_WHAT IS EXPECTED_: Pictures stay out; print the rest of the listing below exactly as it stands.

_ _ _ _

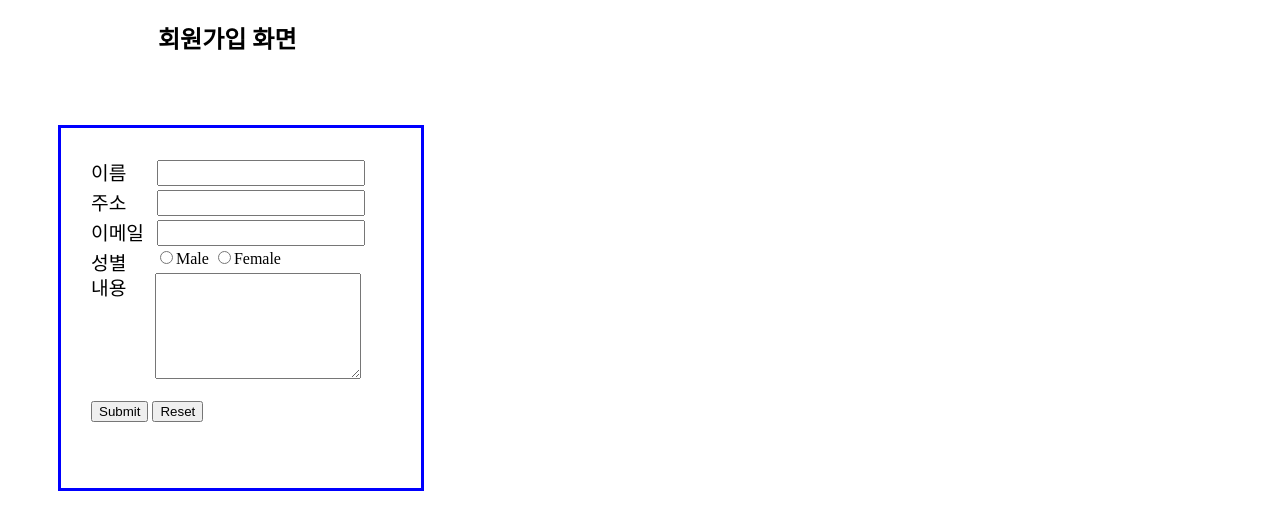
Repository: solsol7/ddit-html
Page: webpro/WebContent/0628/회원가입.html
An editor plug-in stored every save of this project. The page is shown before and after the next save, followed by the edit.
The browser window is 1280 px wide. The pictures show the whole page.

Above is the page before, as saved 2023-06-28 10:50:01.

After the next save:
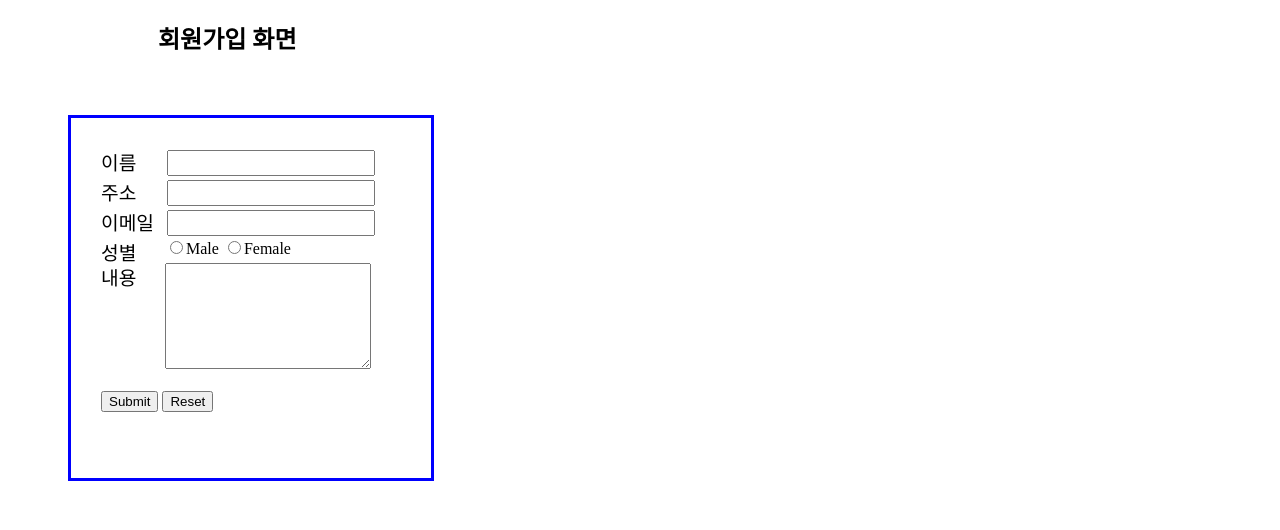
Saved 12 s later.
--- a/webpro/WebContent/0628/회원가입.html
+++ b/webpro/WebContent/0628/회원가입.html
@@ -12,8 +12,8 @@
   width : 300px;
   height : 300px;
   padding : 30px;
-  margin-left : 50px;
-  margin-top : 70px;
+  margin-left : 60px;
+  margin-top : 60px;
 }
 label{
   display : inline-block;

_ _ _ _

_ANSWER SPACE_:
Repository: solsol7/ddit-html
Page: webpro/WebContent/0628/회원가입.html
An editor plug-in stored every save of this project. The page is shown before and after the next save, followed by the edit.
The browser window is 1280 px wide. The pictures show the whole page.

Above is the page before, as saved 2023-06-28 10:50:01.

After the next save:
Saved 12 s later.
--- a/webpro/WebContent/0628/회원가입.html
+++ b/webpro/WebContent/0628/회원가입.html
@@ -12,8 +12,8 @@
   width : 300px;
   height : 300px;
   padding : 30px;
-  margin-left : 50px;
-  margin-top : 70px;
+  margin-left : 60px;
+  margin-top : 60px;
 }
 label{
   display : inline-block;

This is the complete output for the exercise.